Instructions to follow — Exactly as written, print out each entry in the data, with no pictures.

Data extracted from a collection
- Opening Delimiter -
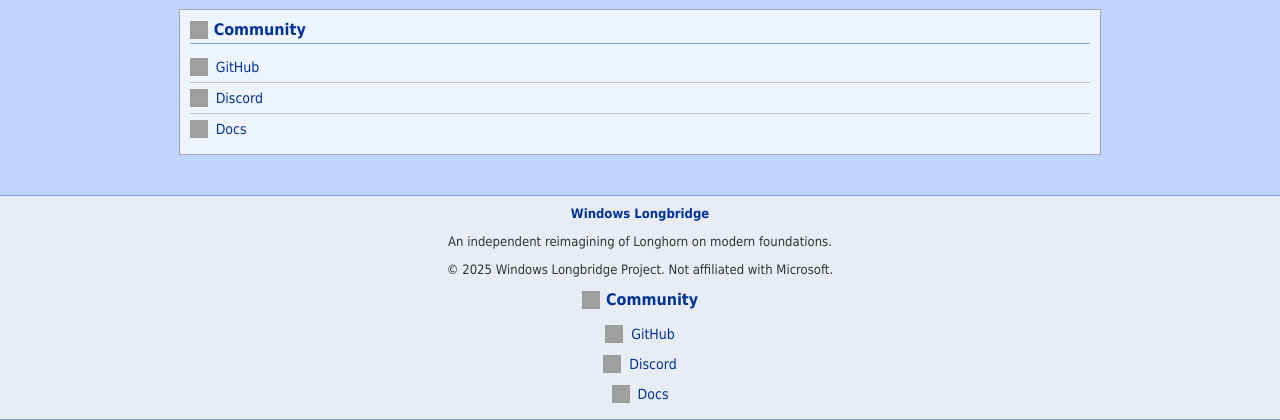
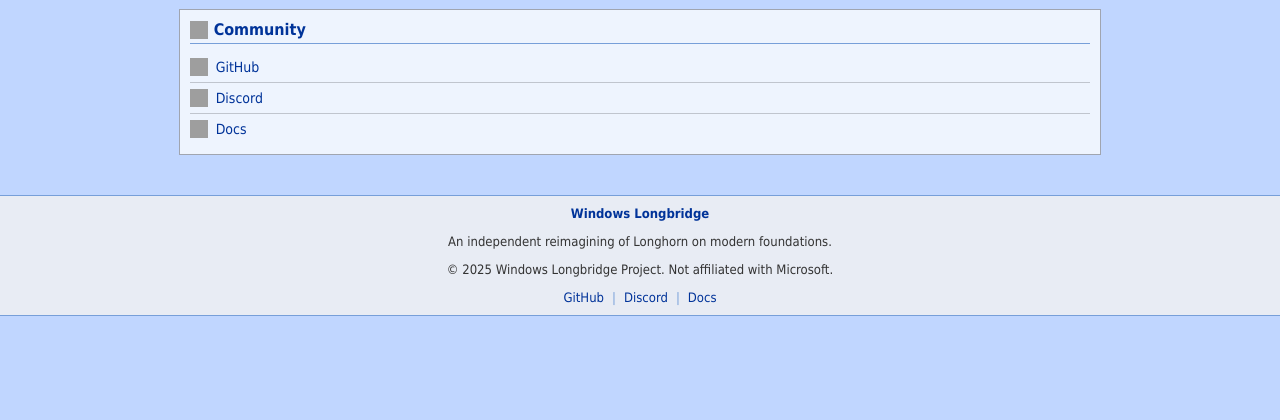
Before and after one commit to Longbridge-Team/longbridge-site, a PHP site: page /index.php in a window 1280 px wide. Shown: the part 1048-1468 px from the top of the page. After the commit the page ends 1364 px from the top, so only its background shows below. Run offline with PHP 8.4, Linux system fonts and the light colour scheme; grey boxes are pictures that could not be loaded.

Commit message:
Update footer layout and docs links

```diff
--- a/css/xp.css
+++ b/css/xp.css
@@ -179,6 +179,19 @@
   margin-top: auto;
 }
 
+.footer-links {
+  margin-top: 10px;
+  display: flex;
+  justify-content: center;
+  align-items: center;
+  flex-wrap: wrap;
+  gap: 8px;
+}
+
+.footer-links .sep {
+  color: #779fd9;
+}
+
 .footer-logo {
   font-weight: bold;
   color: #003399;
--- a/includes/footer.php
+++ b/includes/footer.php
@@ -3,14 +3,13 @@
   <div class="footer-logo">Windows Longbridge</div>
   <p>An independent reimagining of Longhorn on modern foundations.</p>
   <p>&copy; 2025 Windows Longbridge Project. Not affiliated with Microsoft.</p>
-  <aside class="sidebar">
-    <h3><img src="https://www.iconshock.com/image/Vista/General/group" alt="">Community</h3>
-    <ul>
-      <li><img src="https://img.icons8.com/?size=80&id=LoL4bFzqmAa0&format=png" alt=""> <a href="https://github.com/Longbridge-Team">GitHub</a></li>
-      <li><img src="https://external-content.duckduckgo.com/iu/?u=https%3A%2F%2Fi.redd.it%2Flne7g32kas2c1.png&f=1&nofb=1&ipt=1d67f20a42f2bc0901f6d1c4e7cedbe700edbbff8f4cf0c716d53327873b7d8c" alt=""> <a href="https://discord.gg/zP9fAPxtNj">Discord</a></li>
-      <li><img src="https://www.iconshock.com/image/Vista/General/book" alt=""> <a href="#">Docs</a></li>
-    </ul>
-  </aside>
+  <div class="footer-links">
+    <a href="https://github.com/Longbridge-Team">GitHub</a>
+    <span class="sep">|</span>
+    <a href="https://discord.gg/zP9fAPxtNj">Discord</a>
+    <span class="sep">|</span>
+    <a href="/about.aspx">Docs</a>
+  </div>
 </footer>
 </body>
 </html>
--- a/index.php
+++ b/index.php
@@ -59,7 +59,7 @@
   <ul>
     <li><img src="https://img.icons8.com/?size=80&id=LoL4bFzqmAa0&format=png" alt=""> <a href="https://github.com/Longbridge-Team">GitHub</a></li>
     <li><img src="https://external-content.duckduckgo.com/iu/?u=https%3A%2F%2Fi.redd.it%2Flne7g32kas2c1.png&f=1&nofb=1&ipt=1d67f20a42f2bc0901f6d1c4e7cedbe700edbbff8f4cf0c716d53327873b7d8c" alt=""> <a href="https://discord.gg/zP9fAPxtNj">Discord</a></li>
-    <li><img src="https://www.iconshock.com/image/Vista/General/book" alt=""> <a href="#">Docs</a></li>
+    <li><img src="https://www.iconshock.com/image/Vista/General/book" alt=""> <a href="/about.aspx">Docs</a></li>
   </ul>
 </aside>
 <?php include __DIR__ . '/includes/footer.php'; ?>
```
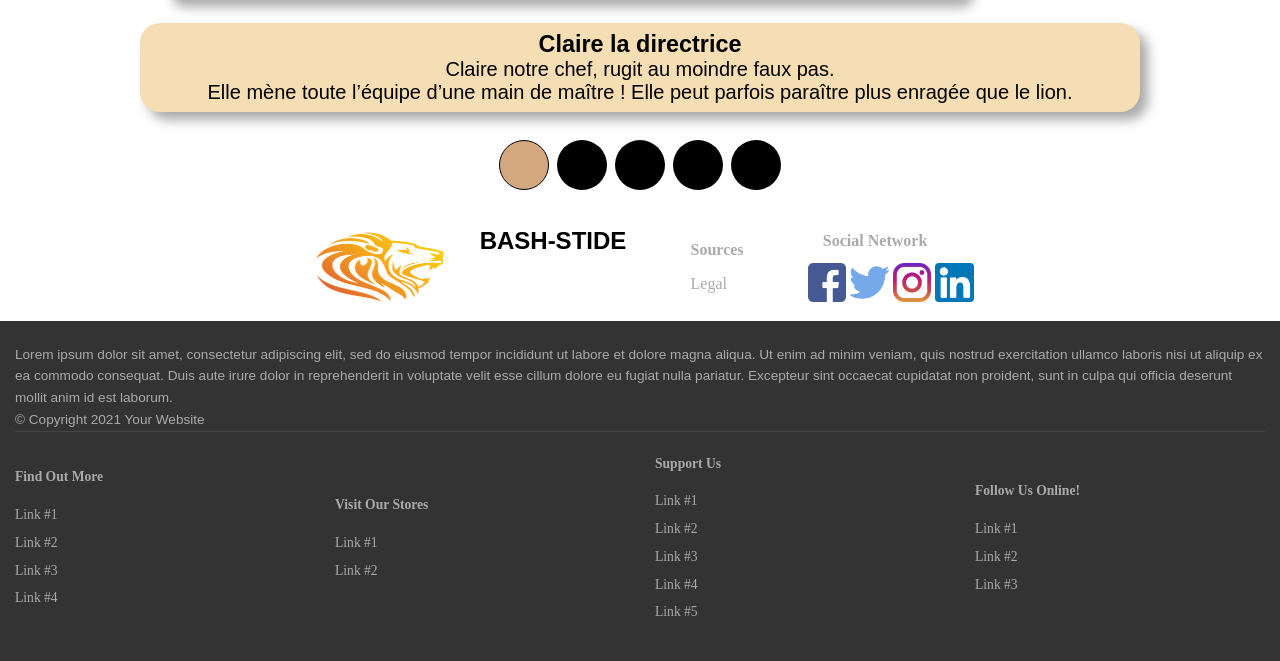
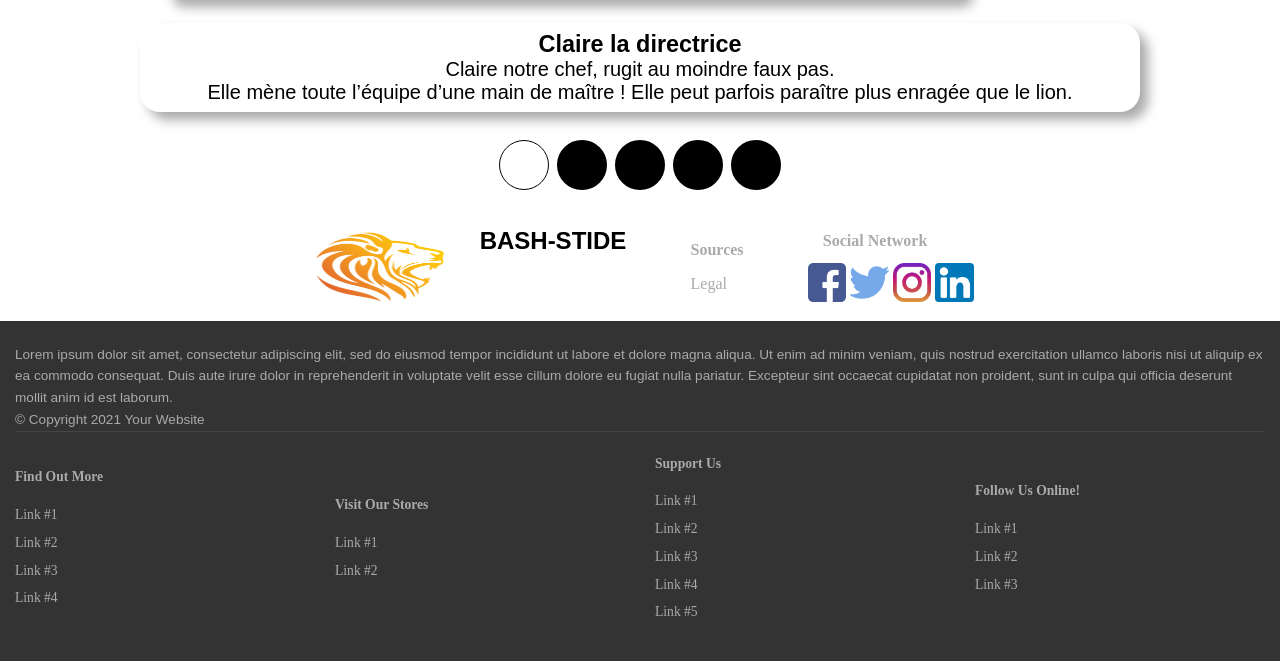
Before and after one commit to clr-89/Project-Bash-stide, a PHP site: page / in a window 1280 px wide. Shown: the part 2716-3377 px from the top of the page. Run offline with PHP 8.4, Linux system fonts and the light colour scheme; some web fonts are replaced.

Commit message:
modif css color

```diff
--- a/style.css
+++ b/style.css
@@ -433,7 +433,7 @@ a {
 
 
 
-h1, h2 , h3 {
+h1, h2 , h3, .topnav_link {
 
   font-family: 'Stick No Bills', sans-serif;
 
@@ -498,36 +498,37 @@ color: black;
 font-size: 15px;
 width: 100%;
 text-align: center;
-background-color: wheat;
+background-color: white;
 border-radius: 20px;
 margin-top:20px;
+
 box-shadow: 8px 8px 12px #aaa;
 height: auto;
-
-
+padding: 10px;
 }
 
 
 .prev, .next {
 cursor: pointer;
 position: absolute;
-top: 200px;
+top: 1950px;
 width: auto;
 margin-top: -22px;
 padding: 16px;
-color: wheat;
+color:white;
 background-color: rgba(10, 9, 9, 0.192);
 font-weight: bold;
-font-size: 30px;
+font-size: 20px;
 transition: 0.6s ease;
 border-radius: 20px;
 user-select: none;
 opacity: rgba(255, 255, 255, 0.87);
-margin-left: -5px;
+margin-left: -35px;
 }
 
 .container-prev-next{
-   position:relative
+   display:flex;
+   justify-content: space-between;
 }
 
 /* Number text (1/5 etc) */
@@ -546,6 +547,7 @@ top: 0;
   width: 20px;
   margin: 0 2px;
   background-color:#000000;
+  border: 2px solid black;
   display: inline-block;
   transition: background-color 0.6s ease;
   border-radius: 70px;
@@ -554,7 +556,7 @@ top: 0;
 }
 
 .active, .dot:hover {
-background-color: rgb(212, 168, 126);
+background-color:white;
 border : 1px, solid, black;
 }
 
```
- Closing Delimiter -
Written answer —
Before and after one commit to Longbridge-Team/longbridge-site, a PHP site: page /index.php in a window 1280 px wide. Shown: the part 1048-1468 px from the top of the page. After the commit the page ends 1364 px from the top, so only its background shows below. Run offline with PHP 8.4, Linux system fonts and the light colour scheme; grey boxes are pictures that could not be loaded.

Commit message:
Update footer layout and docs links

```diff
--- a/css/xp.css
+++ b/css/xp.css
@@ -179,6 +179,19 @@
   margin-top: auto;
 }
 
+.footer-links {
+  margin-top: 10px;
+  display: flex;
+  justify-content: center;
+  align-items: center;
+  flex-wrap: wrap;
+  gap: 8px;
+}
+
+.footer-links .sep {
+  color: #779fd9;
+}
+
 .footer-logo {
   font-weight: bold;
   color: #003399;
--- a/includes/footer.php
+++ b/includes/footer.php
@@ -3,14 +3,13 @@
   <div class="footer-logo">Windows Longbridge</div>
   <p>An independent reimagining of Longhorn on modern foundations.</p>
   <p>&copy; 2025 Windows Longbridge Project. Not affiliated with Microsoft.</p>
-  <aside class="sidebar">
-    <h3><img src="https://www.iconshock.com/image/Vista/General/group" alt="">Community</h3>
-    <ul>
-      <li><img src="https://img.icons8.com/?size=80&id=LoL4bFzqmAa0&format=png" alt=""> <a href="https://github.com/Longbridge-Team">GitHub</a></li>
-      <li><img src="https://external-content.duckduckgo.com/iu/?u=https%3A%2F%2Fi.redd.it%2Flne7g32kas2c1.png&f=1&nofb=1&ipt=1d67f20a42f2bc0901f6d1c4e7cedbe700edbbff8f4cf0c716d53327873b7d8c" alt=""> <a href="https://discord.gg/zP9fAPxtNj">Discord</a></li>
-      <li><img src="https://www.iconshock.com/image/Vista/General/book" alt=""> <a href="#">Docs</a></li>
-    </ul>
-  </aside>
+  <div class="footer-links">
+    <a href="https://github.com/Longbridge-Team">GitHub</a>
+    <span class="sep">|</span>
+    <a href="https://discord.gg/zP9fAPxtNj">Discord</a>
+    <span class="sep">|</span>
+    <a href="/about.aspx">Docs</a>
+  </div>
 </footer>
 </body>
 </html>
--- a/index.php
+++ b/index.php
@@ -59,7 +59,7 @@
   <ul>
     <li><img src="https://img.icons8.com/?size=80&id=LoL4bFzqmAa0&format=png" alt=""> <a href="https://github.com/Longbridge-Team">GitHub</a></li>
     <li><img src="https://external-content.duckduckgo.com/iu/?u=https%3A%2F%2Fi.redd.it%2Flne7g32kas2c1.png&f=1&nofb=1&ipt=1d67f20a42f2bc0901f6d1c4e7cedbe700edbbff8f4cf0c716d53327873b7d8c" alt=""> <a href="https://discord.gg/zP9fAPxtNj">Discord</a></li>
-    <li><img src="https://www.iconshock.com/image/Vista/General/book" alt=""> <a href="#">Docs</a></li>
+    <li><img src="https://www.iconshock.com/image/Vista/General/book" alt=""> <a href="/about.aspx">Docs</a></li>
   </ul>
 </aside>
 <?php include __DIR__ . '/includes/footer.php'; ?>
```
Before and after one commit to clr-89/Project-Bash-stide, a PHP site: page / in a window 1280 px wide. Shown: the part 2716-3377 px from the top of the page. Run offline with PHP 8.4, Linux system fonts and the light colour scheme; some web fonts are replaced.

Commit message:
modif css color

```diff
--- a/style.css
+++ b/style.css
@@ -433,7 +433,7 @@ a {
 
 
 
-h1, h2 , h3 {
+h1, h2 , h3, .topnav_link {
 
   font-family: 'Stick No Bills', sans-serif;
 
@@ -498,36 +498,37 @@ color: black;
 font-size: 15px;
 width: 100%;
 text-align: center;
-background-color: wheat;
+background-color: white;
 border-radius: 20px;
 margin-top:20px;
+
 box-shadow: 8px 8px 12px #aaa;
 height: auto;
-
-
+padding: 10px;
 }
 
 
 .prev, .next {
 cursor: pointer;
 position: absolute;
-top: 200px;
+top: 1950px;
 width: auto;
 margin-top: -22px;
 padding: 16px;
-color: wheat;
+color:white;
 background-color: rgba(10, 9, 9, 0.192);
 font-weight: bold;
-font-size: 30px;
+font-size: 20px;
 transition: 0.6s ease;
 border-radius: 20px;
 user-select: none;
 opacity: rgba(255, 255, 255, 0.87);
-margin-left: -5px;
+margin-left: -35px;
 }
 
 .container-prev-next{
-   position:relative
+   display:flex;
+   justify-content: space-between;
 }
 
 /* Number text (1/5 etc) */
@@ -546,6 +547,7 @@ top: 0;
   width: 20px;
   margin: 0 2px;
   background-color:#000000;
+  border: 2px solid black;
   display: inline-block;
   transition: background-color 0.6s ease;
   border-radius: 70px;
@@ -554,7 +556,7 @@ top: 0;
 }
 
 .active, .dot:hover {
-background-color: rgb(212, 168, 126);
+background-color:white;
 border : 1px, solid, black;
 }
 
```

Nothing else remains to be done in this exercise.